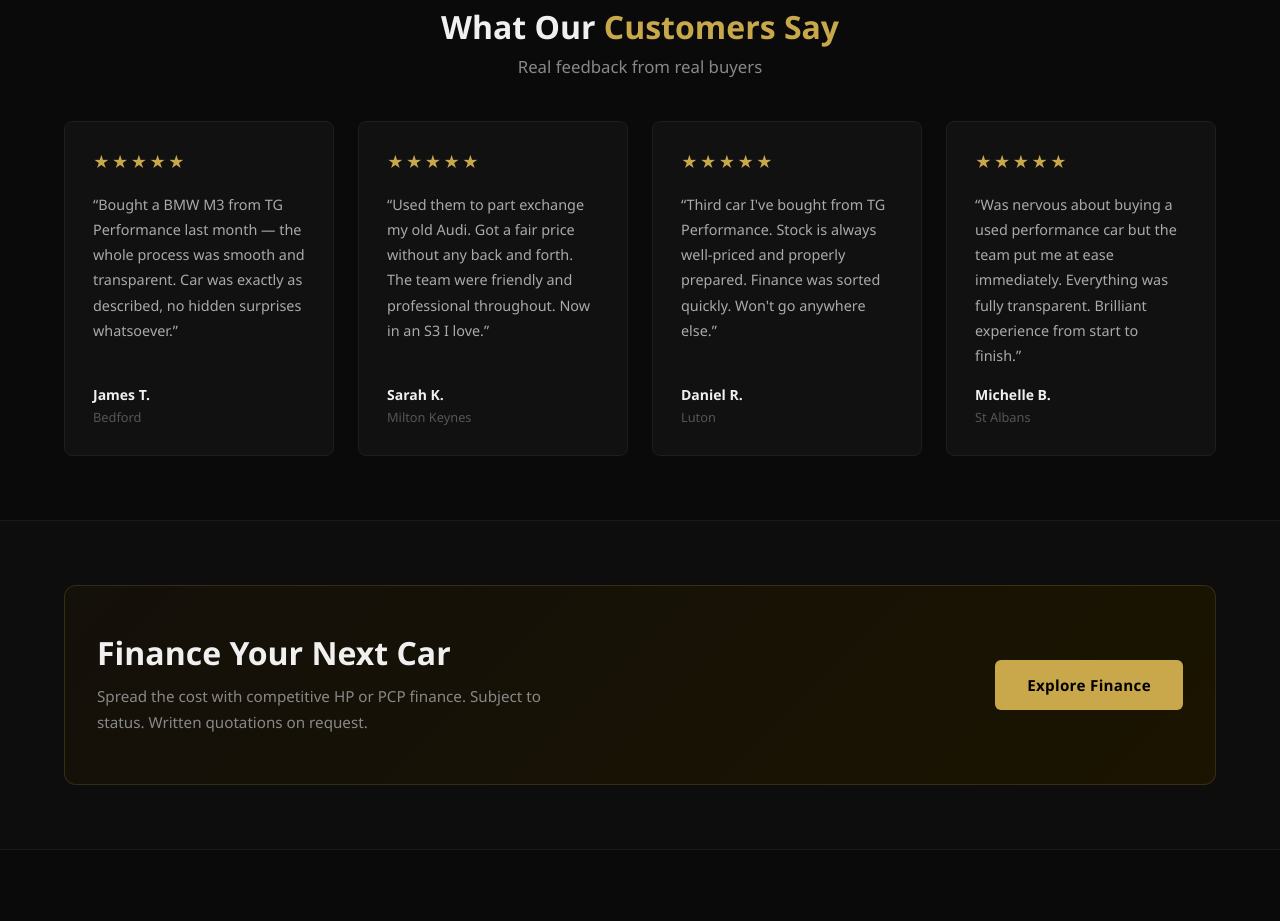
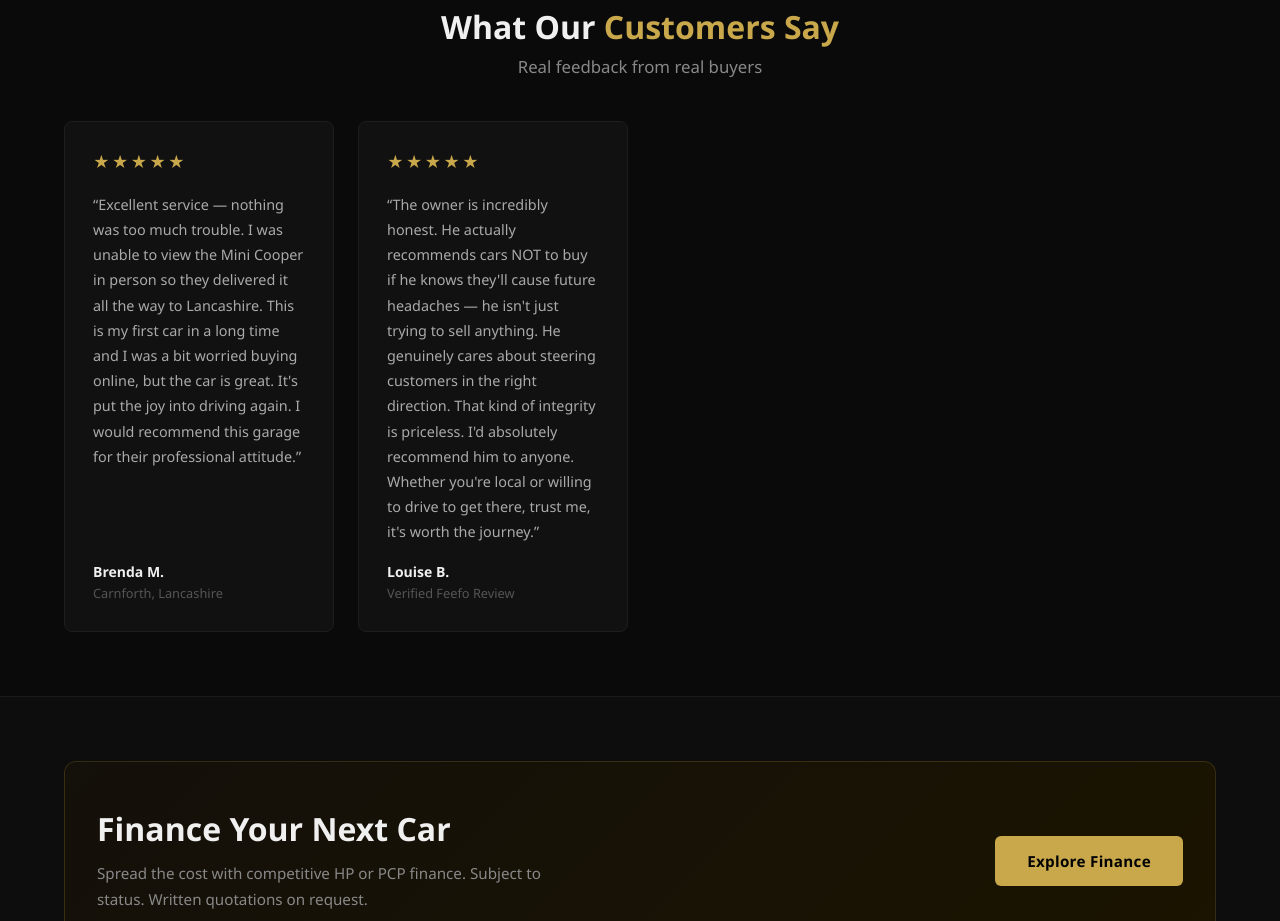
Before and after one commit to mtaghip/tg-perfromance, a Next.js app: page / in a window 1280 px wide. Shown: the part 1900-2821 px from the top of the page. Built offline with nearby package versions, Linux system fonts and the light colour scheme; no server answers.

Commit message:
Replace placeholder testimonials with real Feefo/AutoTrader reviews
Brenda M. (Carnforth, Lancashire) and Louise B. — both verified 5-star reviews.

https://claude.ai/code/session_01YUZZGh8J8xW9ncCZFxEC9Y

```diff
--- a/pages/index.js
+++ b/pages/index.js
@@ -13,10 +13,8 @@ const SERVICES = [
 ];
 
 const TESTIMONIALS = [
-  { name: 'James T.', location: 'Bedford', text: 'Bought a BMW M3 from TG Performance last month — the whole process was smooth and transparent. Car was exactly as described, no hidden surprises whatsoever.' },
-  { name: 'Sarah K.', location: 'Milton Keynes', text: 'Used them to part exchange my old Audi. Got a fair price without any back and forth. The team were friendly and professional throughout. Now in an S3 I love.' },
-  { name: 'Daniel R.', location: 'Luton', text: "Third car I've bought from TG Performance. Stock is always well-priced and properly prepared. Finance was sorted quickly. Won't go anywhere else." },
-  { name: 'Michelle B.', location: 'St Albans', text: 'Was nervous about buying a used performance car but the team put me at ease immediately. Everything was fully transparent. Brilliant experience from start to finish.' },
+  { name: 'Brenda M.', location: 'Carnforth, Lancashire', text: "Excellent service — nothing was too much trouble. I was unable to view the Mini Cooper in person so they delivered it all the way to Lancashire. This is my first car in a long time and I was a bit worried buying online, but the car is great. It's put the joy into driving again. I would recommend this garage for their professional attitude." },
+  { name: 'Louise B.', location: 'Verified Feefo Review', text: "The owner is incredibly honest. He actually recommends cars NOT to buy if he knows they'll cause future headaches — he isn't just trying to sell anything. He genuinely cares about steering customers in the right direction. That kind of integrity is priceless. I'd absolutely recommend him to anyone. Whether you're local or willing to drive to get there, trust me, it's worth the journey." },
 ];
 
 const LOCAL_BUSINESS_LD = {
```
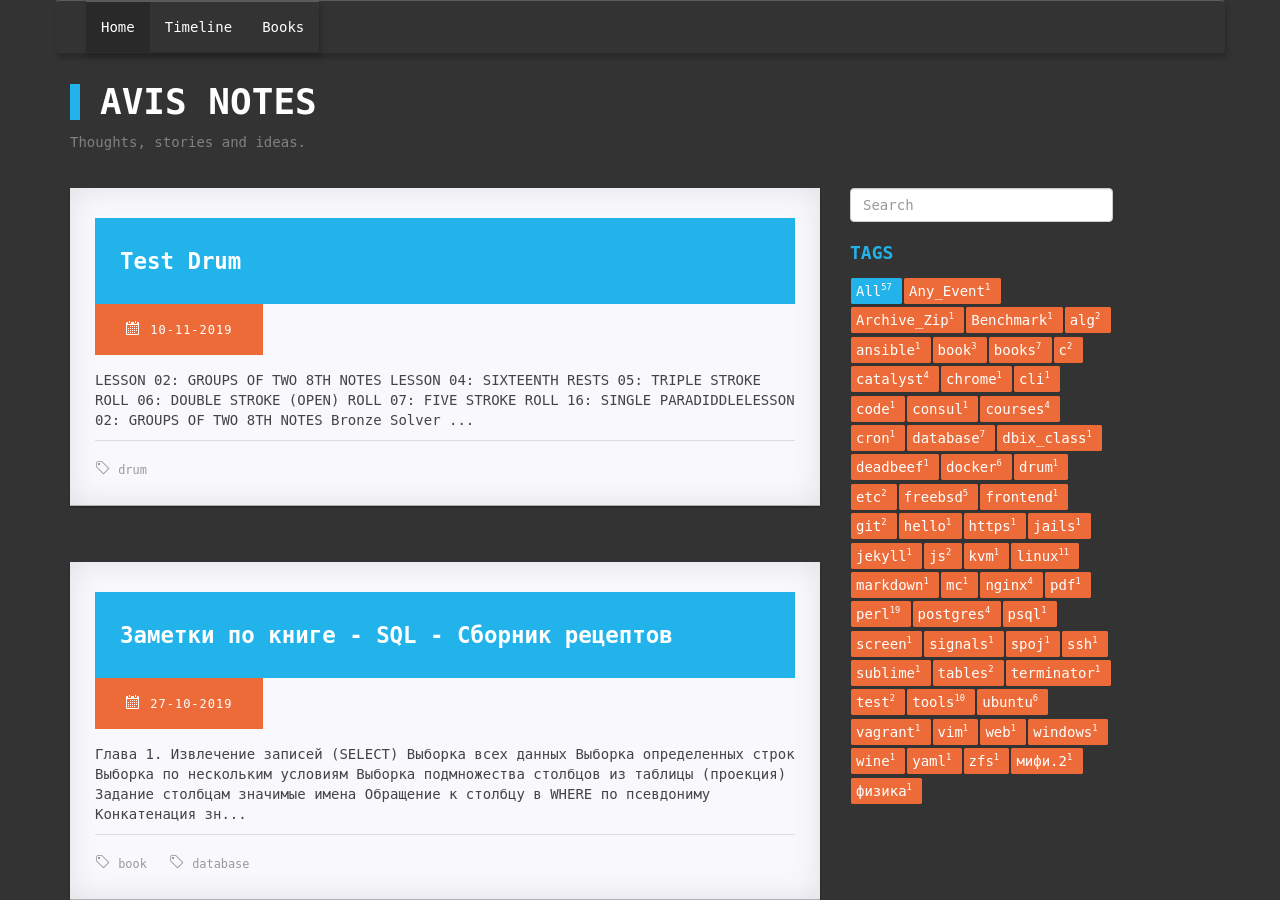
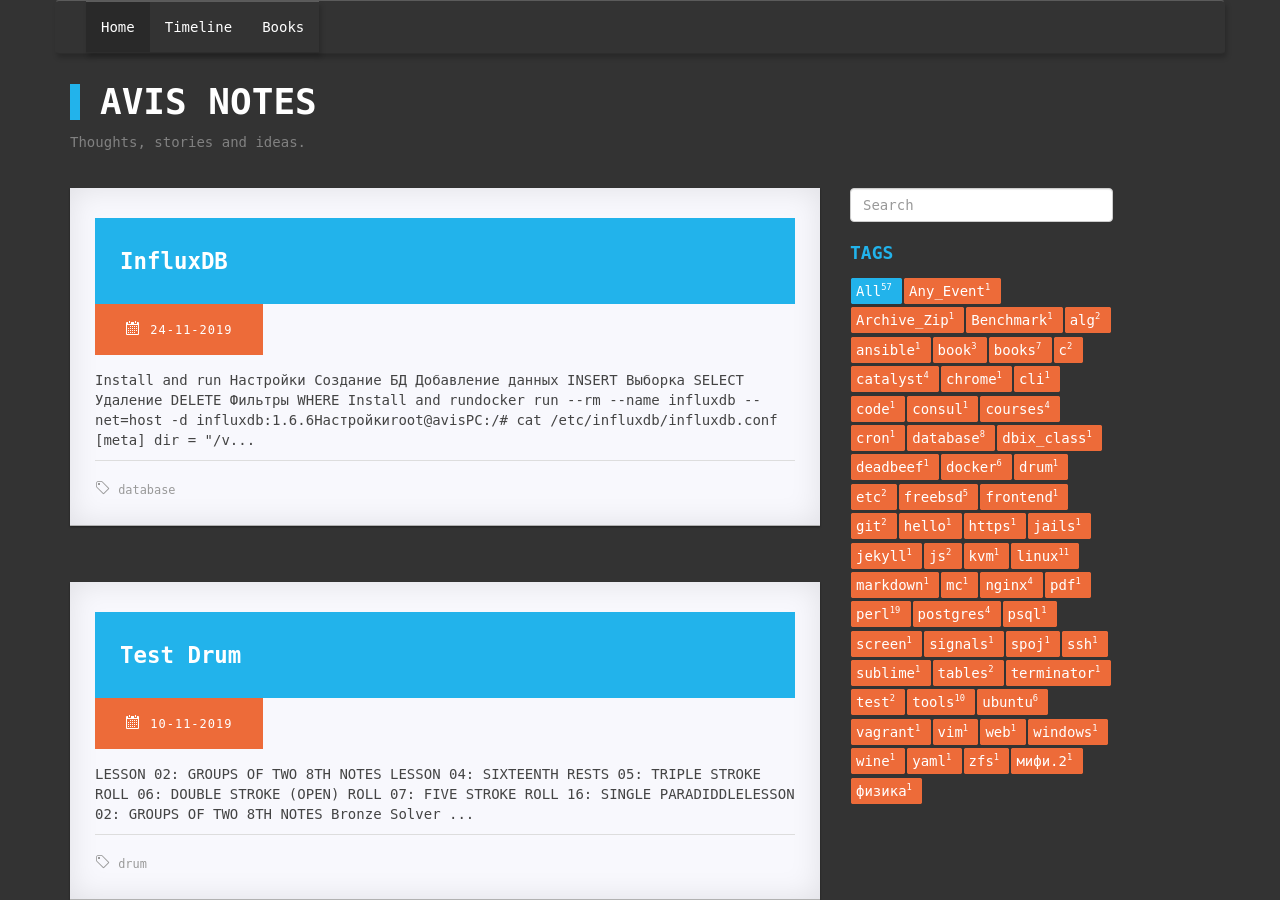
Before and after one commit to Avis20/avis20.github.io, a Jekyll site: the page built from index.html, in a window 1280 px wide and 900 px high. Built offline with Jekyll 4.4.1, drawn with Linux system fonts in a browser that asks for light colours.

```diff
--- /dev/null
+++ b/_posts/2019-11-24-influxdb.md
@@ -0,0 +1,149 @@
+---
+title: "InfluxDB"
+tags: [database]
+reference:
+  - title:
+    link:
+---
+
+* TOC
+{:toc}
+
+
+# Install and run
+
+<pre><code class="bash">
+docker run --rm --name influxdb --net=host -d influxdb:1.6.6
+</code></pre>
+
+
+## Настройки
+
+<pre><code class="bash">
+root@avisPC:/# cat /etc/influxdb/influxdb.conf
+[meta]
+  dir = "/var/lib/influxdb/meta"
+
+[data]
+  dir = "/var/lib/influxdb/data"
+  engine = "tsm1"
+  wal-dir = "/var/lib/influxdb/wal"
+root@avisPC:/#
+</code></pre>
+
+## Создание БД
+
+<pre><code class="bash">
+> create database mydb
+> show databases
+name: databases
+name
+----
+_internal
+mydb
+>
+> use mydb
+Using database mydb
+</code></pre>
+
+## Добавление данных `INSERT`
+
+Формат
+<pre><code class="bash">
+measurementName field1=value1,field2=value2,field3=value3 timestamp
+</code></pre>
+
+* measurementName - название метки
+* field1=value1 - key=value
+* timestamp - время в наносекундах (10^9 пример - 1465839830100400200). Если не передан то используется серверное время
+
+По умолчанию все числа типа double. Для integer добавляется i
+<pre><code class="bash">
+> insert measurementName field4=12i
+> select * from measurementName
+name: measurementName
+time                field4
+----                ------
+1574592255930083990 12
+</code></pre>
+
+Строки должны быть в двойных кавычках
+<pre><code class="bash">
+> insert measurementName field5="qwqw"
+> select * from measurementName
+name: measurementName
+time                field4 field5
+----                ------ ------
+1574592255930083990 12
+1574592333499942256        qwqw
+>
+</code></pre>
+
+Для булевых значений: Истина = t, T, true, TRUE. Лож = f, F, false, FALSE
+<pre><code class="perl">
+> insert data test=T
+> select * from data
+name: data
+time                test
+----                ----
+1574592549079500904 true
+
+</code></pre>
+
+## Выборка `SELECT`
+
+Все поля
+<pre><code class="perl">
+> select * from data;
+name: data
+time                test
+----                ----
+1574592549079500904 true
+1574592622589779426 true
+</code></pre>
+
+Выборочные поля
+<pre><code class="perl">
+> select time, test from data;
+name: data
+time                test
+----                ----
+1574592549079500904 true
+1574592622589779426 true
+</code></pre>
+
+Если содержиться ',', . или # то использоуются кавычки ""
+<pre><code class="perl">
+> select * from "app.log"
+> select * from "\"app.log\""
+name: "app.log"
+time                "key1.name" field
+----                ----------- -----
+1574592847498859993 true
+1574592865627033880 true
+1574592895074671629             1
+</code></pre>
+
+## Удаление `DELETE`
+
+Удаляет всю серию!
+<pre><code class="perl">
+> delete from test1
+> select * from test1
+>
+</code></pre>
+<hr>
+
+## Фильтры `WHERE`
+
+Вывести все `измерения`
+<pre><code class="perl">
+> show MEASUREMENTs;
+name: measurements
+name
+----
+"app.log"
+data
+measurementName
+>
+</code></pre>
```
Also changed, not shown: _posts/2019-09-29-book-db.md (+2 -2 lines), _posts/2019-10-27-sql-cookbook.md (+1 -1 lines).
==============================
* **Directions for this task**: Your response should be the lines of the entries above that include the string "measurementName".

* **Exercise solution**:
+measurementName field1=value1,field2=value2,field3=value3 timestamp
+* measurementName - название метки
+> insert measurementName field4=12i
+> select * from measurementName
+name: measurementName
+> insert measurementName field5="qwqw"
+> select * from measurementName
+name: measurementName
+measurementName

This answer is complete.